07 Jul 2022
NIST announced on the 5th of July 2022 its decision to standardise the CRYSTALS-Kyber encryption scheme (actually KEM) as well as the digital signature schemes CRYSTALS-Dilithium, FALCON and SPHINCS+.
NIST is the National Institute of Standards and Technology in the US, and it has been working towards a new standard for the next generation of asymmetric primitives, collectively known as "Post Quantum Cryptography" (PQC). NIST have in the past driven the development of several cryptographic standards, best known is the Advanced Encryption Standard (AES) for symmetric encryption.
In Academia, PQC deals with signature and encryption/KEM schemes that must be secure even in the presence of large-scale quantum computers, it relates only to asymmetric encryption and signature schemes since symmetric schemes appears to be inherently secure against quantum computers. PQC has been one of the largest focus points of both the industrial and academic cryptographic communities ever since NISTS’s call-for-proposals went public more than 6 years ago. This latest announcement marks the end of the 3rd round in what is colloquially referred to as the NIST PQC competition.
As part of their recent announcement, NIST also stated that the encryption (KEM) schemes BIKE, Classic McEliece, HQC and SIKE are all selected for further review in an extra 4th round. It's expected that one or two of these will be selected for inclusion in the standard at the end of that round. The primary purpose is to have alternatives already in place in case some major breakthrough would affect the primary candidate. Therefore, the research community’s cryptoanalytical focus should now shift towards those schemes mentioned, as these are the ones selected to be most dissimilar to CRYSTALS-Kyber, while still offering “good enough” performance.

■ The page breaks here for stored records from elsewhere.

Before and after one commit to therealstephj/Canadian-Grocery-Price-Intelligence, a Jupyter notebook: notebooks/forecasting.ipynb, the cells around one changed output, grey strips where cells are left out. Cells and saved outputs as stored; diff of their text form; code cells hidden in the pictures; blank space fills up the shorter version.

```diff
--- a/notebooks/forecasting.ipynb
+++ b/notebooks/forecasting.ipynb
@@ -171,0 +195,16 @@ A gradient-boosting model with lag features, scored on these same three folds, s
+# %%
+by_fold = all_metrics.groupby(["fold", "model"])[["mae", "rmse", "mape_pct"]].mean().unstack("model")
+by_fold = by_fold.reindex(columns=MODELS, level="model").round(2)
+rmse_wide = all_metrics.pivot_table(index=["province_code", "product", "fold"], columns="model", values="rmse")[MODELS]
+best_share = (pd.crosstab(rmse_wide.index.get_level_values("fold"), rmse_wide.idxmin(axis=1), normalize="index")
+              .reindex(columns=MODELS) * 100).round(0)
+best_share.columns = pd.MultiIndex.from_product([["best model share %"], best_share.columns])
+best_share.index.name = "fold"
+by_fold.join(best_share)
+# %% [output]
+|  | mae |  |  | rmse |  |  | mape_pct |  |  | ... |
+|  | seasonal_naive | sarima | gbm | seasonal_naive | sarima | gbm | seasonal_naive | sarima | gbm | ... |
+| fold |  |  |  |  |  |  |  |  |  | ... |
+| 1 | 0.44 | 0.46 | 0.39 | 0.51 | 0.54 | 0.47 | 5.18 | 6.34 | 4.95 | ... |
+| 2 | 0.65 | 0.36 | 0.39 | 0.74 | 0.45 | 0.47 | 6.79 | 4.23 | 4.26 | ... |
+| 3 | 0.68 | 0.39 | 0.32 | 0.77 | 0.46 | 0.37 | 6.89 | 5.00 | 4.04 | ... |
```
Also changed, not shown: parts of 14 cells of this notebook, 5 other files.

For the case of digital signatures NIST expressed some unhappiness with the (lack of) mathematical diversity among the current proposals, and to this end they have announced a new call for proposals for digital signatures only. Basically, they are offering a restart of the standardization process for signature schemes, except for the ones that have already been selected for standardization. With this they hope find candidates which are based on other mathematical properties than those selected.
As you’ve might have guessed, the PQC effort will continue for a long while yet, but we are seeing the start of the end of the tunnel for this process, and soon the industry can start the work on including some of the selected schemes in concrete products. As of yet, the work has been mostly theoretical, even in the industry.
As a point of comparison, it can also be mentioned that German BSI has already approved the encryption (KEM) schemes McEliece and FrodoKEM to "[...] protect confidential information on a long-term basis [...]". These are much more conservative choices, security wise, but that selection might be just a matter of timing, since they are closely watching the same academic output that NIST has managed to put into focus. It's probable that BSI will follow NIST's lead and eventually approve roughly the same schemes, but only time will tell.
Worth noticing is that even with the new methods for key-establishment, the messages themselves, i.e. the payload, stored or communicated will still be encrypted with symmetric algorithms, most likely AES.
Due to an early decision to primarily rely on symmetric primitives for security, and to use only asymmetric primitives for certain add-on features, Advenica’s network encryptors have remained “post quantum secure” since their conception. That is, data transmitted with our VPNs today will remain secure even after the emergence of large-scale quantum computers.
One perspective, by some known as Mosca’s theorem, makes us aware of that if we want to keep data protected for X years, we need use a cryptographic system that are safe not only X years but in addition the Y years it takes to change systems. If either or both of X and Y is measured in years or even tens of years we need to focus not only on crypto being secure now, but being secure X+Y years in the future.
Please see our White Paper for more information about quantum cryptography.
1: A KEM, or a Key Encapsulation Mechanism, is an asymmetric encryption mode whose purpose is to carry a symmetric key which in turn is used to encrypt the actual payload, with a symmetric cipher, such as AES or ChaCha20.
2: Provided your symmetric encryption-key is long enough. See Grovers algorithm.
3: First approval was published 2020-03-24.
4: That is of course, unless some unexpected cryptanalytic breakthrough turns up to affect also the symmetric primitives used.